▶ **What is being asked**
Extract each line of the material that follows exactly and omit its pictures.

[[ Source material open ]]

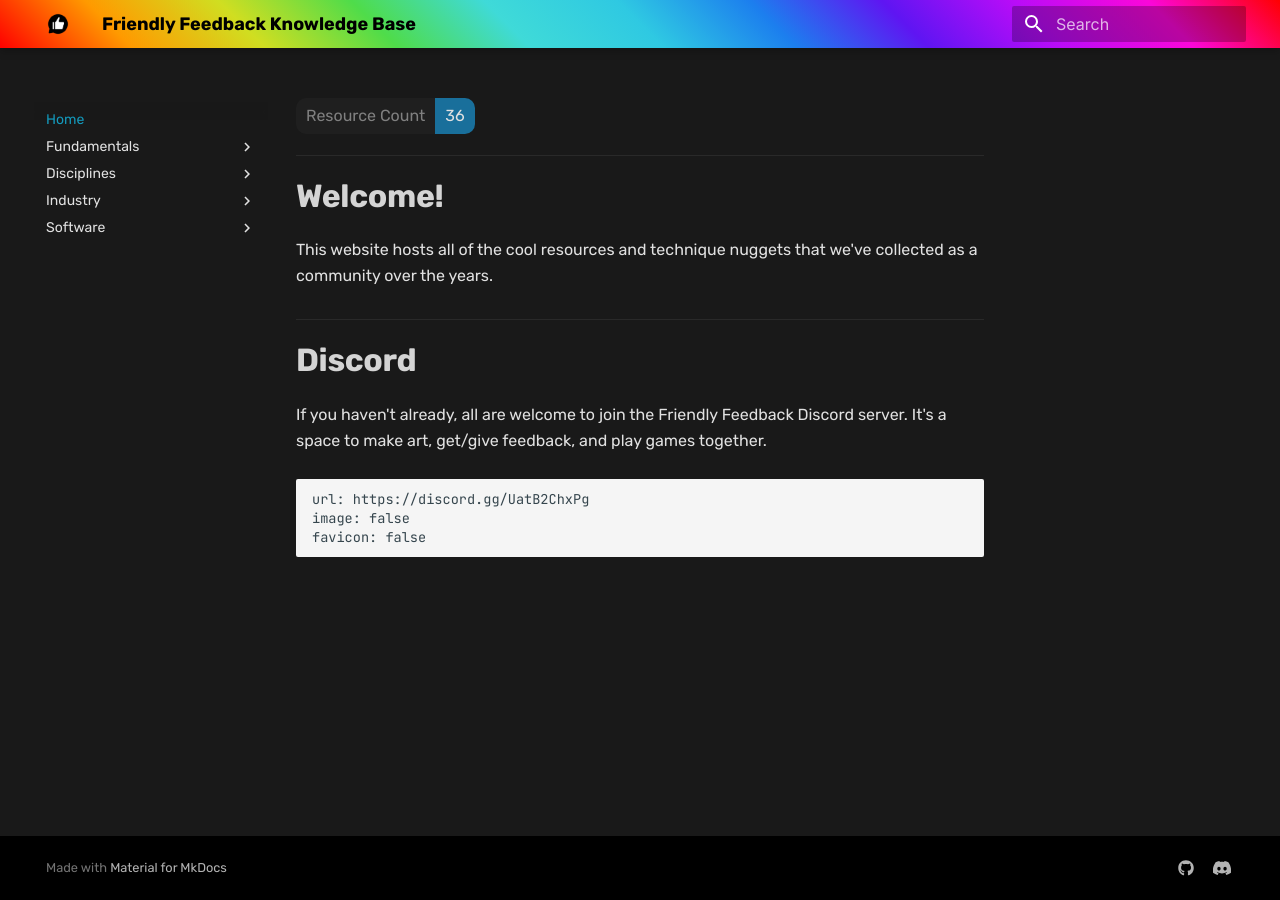
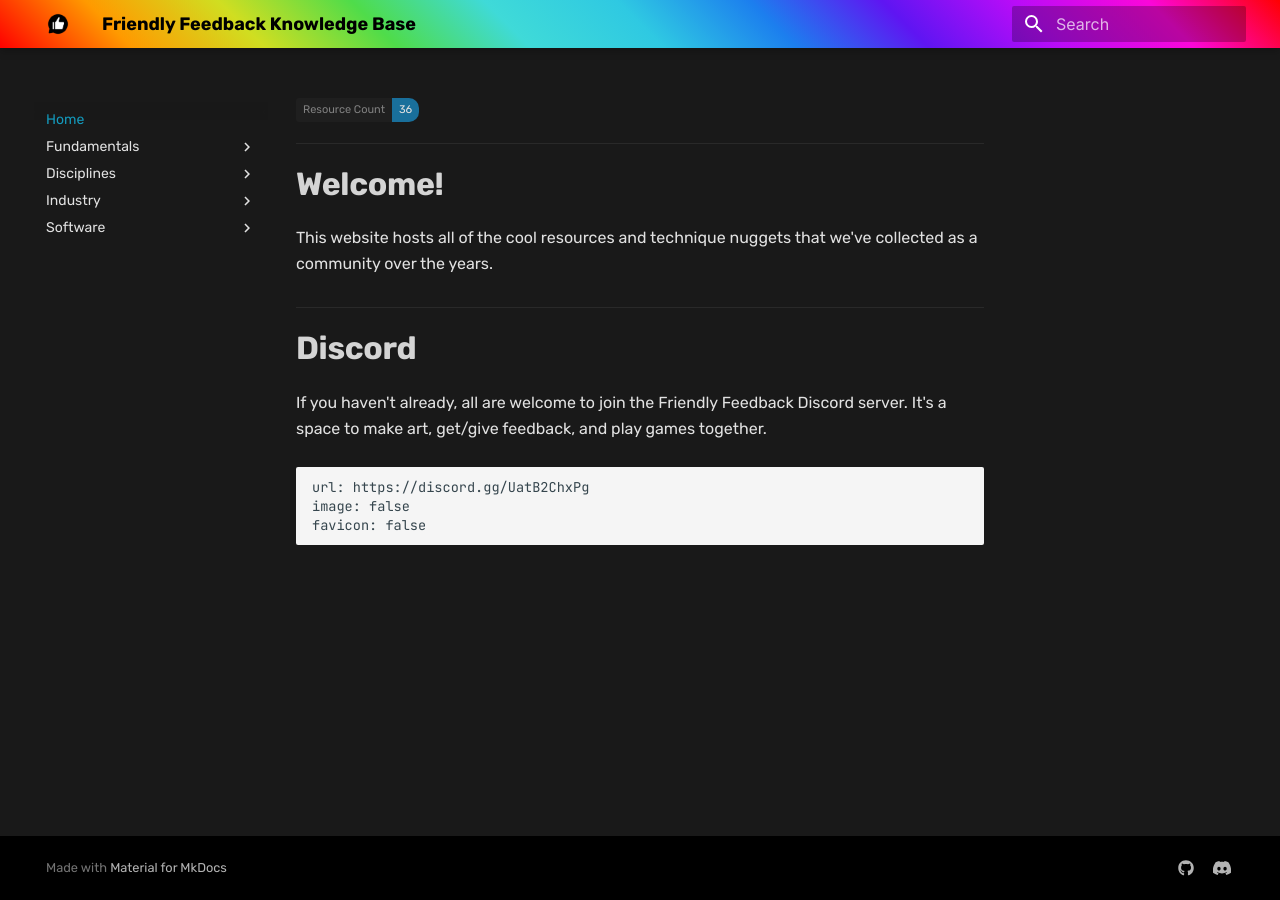
Before and after one commit to Zalek4/Friendly-Feedback-Knowledge-Base, an MkDocs documentation site: the page built from docs/index.md, in a window 1280 px wide. Built offline with MkDocs 1.6.1 and Material for MkDocs 9.7.7, drawn with Linux system fonts in a browser that asks for light colours.

Commit message:
Update style.css

```diff
--- a/docs/assets/css/style.css
+++ b/docs/assets/css/style.css
@@ -19,6 +19,7 @@
 .ff_badge {
     display: flex;
     width: max-content;
+    font-size: 0.55rem;
     /*border: dashed red;*/
 }
 
@@ -30,19 +31,19 @@
 .ff_badge_title {
     color: grey;
     background-color: rgb(31, 31, 31);
-    padding-top: 0.25rem;
-    padding-bottom: 0.25rem;
-    padding-left: 0.5rem;
-    padding-right: 0.5rem;
-    border-radius: 10px 0px 0px 10px !important;
+    padding-top: 0.15rem;
+    padding-bottom: 0.15rem;
+    padding-left: 0.35rem;
+    padding-right: 0.35rem;
+    border-radius: 3px 0px 0px 3px !important;
 }
 
 .ff_badge_value {
     background-color: rgb(25, 111, 155);
-    padding-top: 0.25rem;
-    padding-bottom: 0.25rem;
-    padding-left: 0.5rem;
-    padding-right: 0.5rem;
+    padding-top: 0.15rem;
+    padding-bottom: 0.15rem;
+    padding-left: 0.35rem;
+    padding-right: 0.35rem;
     border-radius: 0px 10px 10px 0px !important;
 }
 
```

[[ Source material closed ]]

▶ **Written answer**
Before and after one commit to Zalek4/Friendly-Feedback-Knowledge-Base, an MkDocs documentation site: the page built from docs/index.md, in a window 1280 px wide. Built offline with MkDocs 1.6.1 and Material for MkDocs 9.7.7, drawn with Linux system fonts in a browser that asks for light colours.

Commit message:
Update style.css

```diff
--- a/docs/assets/css/style.css
+++ b/docs/assets/css/style.css
@@ -19,6 +19,7 @@
 .ff_badge {
     display: flex;
     width: max-content;
+    font-size: 0.55rem;
     /*border: dashed red;*/
 }
 
@@ -30,19 +31,19 @@
 .ff_badge_title {
     color: grey;
     background-color: rgb(31, 31, 31);
-    padding-top: 0.25rem;
-    padding-bottom: 0.25rem;
-    padding-left: 0.5rem;
-    padding-right: 0.5rem;
-    border-radius: 10px 0px 0px 10px !important;
+    padding-top: 0.15rem;
+    padding-bottom: 0.15rem;
+    padding-left: 0.35rem;
+    padding-right: 0.35rem;
+    border-radius: 3px 0px 0px 3px !important;
 }
 
 .ff_badge_value {
     background-color: rgb(25, 111, 155);
-    padding-top: 0.25rem;
-    padding-bottom: 0.25rem;
-    padding-left: 0.5rem;
-    padding-right: 0.5rem;
+    padding-top: 0.15rem;
+    padding-bottom: 0.15rem;
+    padding-left: 0.35rem;
+    padding-right: 0.35rem;
     border-radius: 0px 10px 10px 0px !important;
 }
 
```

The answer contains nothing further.